Pink sandstone
India, Madhya Pradesh -Khajurāho
Circa 11th century
H. 71cm



The Apsarāḥ are the celestial dancers in Indra’s paradise. Their name means “moving in water”, in celestial vapor. While the Yakṣinī move in vegetation, the Apsarāḥ move in the atmosphere. Consequently, their bodies are not constructed of the gross substances of earth like flesh and bone, but of the attributes of air, so that they bend, stretch, leap and run. They belong to the Āvaraṇa-devatā, i.e. the surrounding deities of a principal figure, who appear sculpted on the walls of Hindu temples, their bodies supported by their immanent breath.

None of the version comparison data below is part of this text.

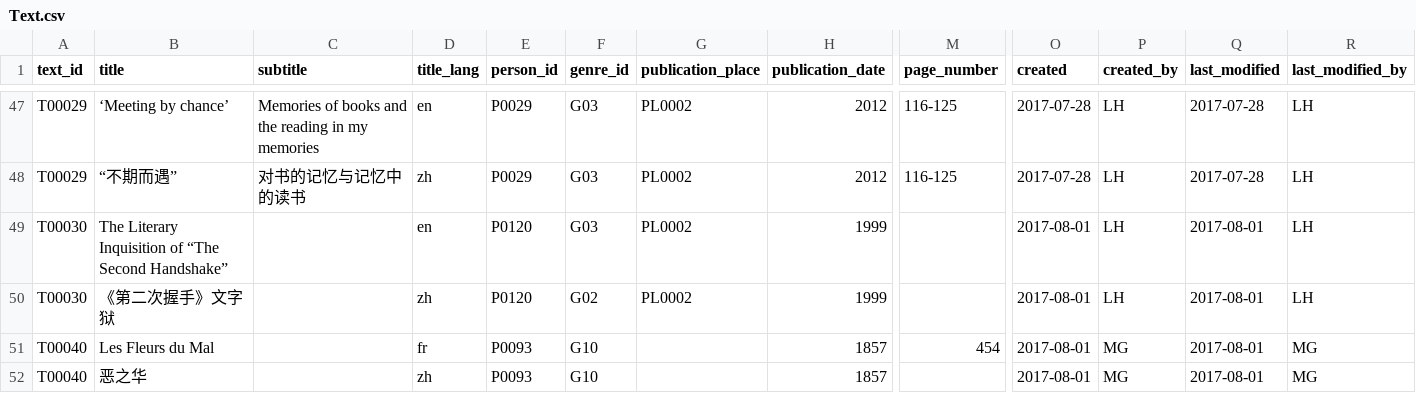
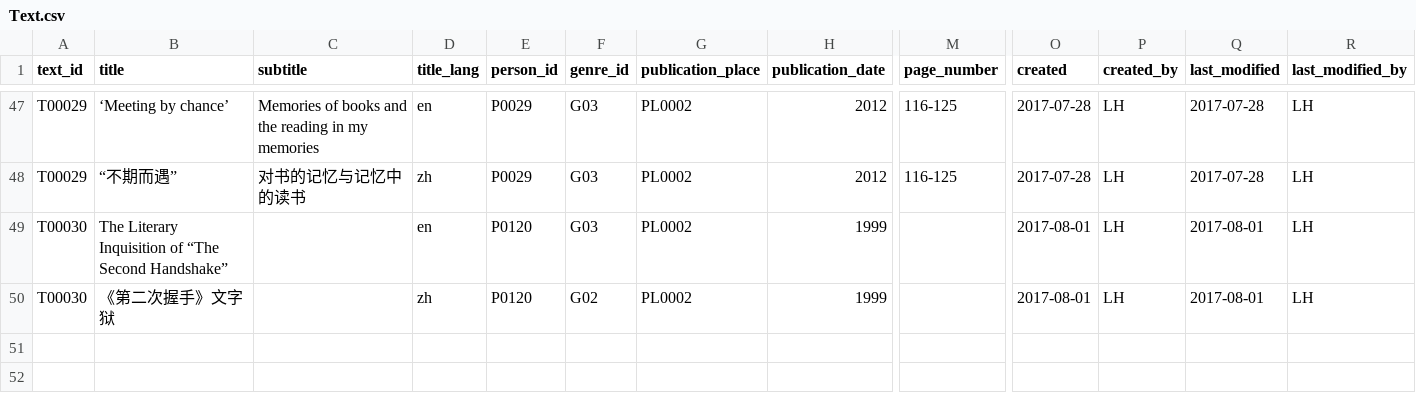
Before and after one commit to readchina/ReadAct, a CSV file: data/Text.csv, drawn as a sheet; only a part is shown, gaps mark what is left out; rows hold the shown columns only; the diff names each change by its address in the sheet, - before the commit and + after, or states it on an @@ line.

Commit message:
deleted an entry
I guess it would be better to add this entry in a new branch

```diff
--- a/data/Text.csv
+++ b/data/Text.csv
-row 51: T00040 | Les Fleurs du Mal |  | fr | P0093 | G10 |  | 1857 | 454 | 2017-08-01 | MG | 2017-08-01 | MG
-row 52: T00040 | 恶之华 |  | zh | P0093 | G10 |  | 1857 |  | 2017-08-01 | MG | 2017-08-01 | MG
```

The Apsarāḥ shown here gracefully raises her right arm to carry an ornament to her head. The left hand, broken off, was most likely holding a mirror. In the tantric context of the 8th to 12th century period to which the sculpture belongs, the Apsarāḥ are considered the embodiment of the Great Śakti, the primordial power and substance of the world. As Śakti, they could be “mirror women”, and depicted as here, holding a mirror in their hand. The reflection of the face in the mirror is nothing in itself if separated from the face of the God or the Light of Bliss.

The abdomen has been sculpted with excellent, delicate realism. The curve of the hip dominates the lines of this obviously youthful body and is balanced by the counter-curve of the right arm, creating an “S” that glides sinuously across the body from the tip of the right hand to the right foot, producing a graceful, seductive and self-indulgent posture. Most probably, the sculpture belonged to one of the Khajurāho temples, built during the short-lived Chandela dynasty (10th-11th century), famous the world over for the erotic sculptures on their facades.

Provenance: Private collection, Barcelona, since the 1970s.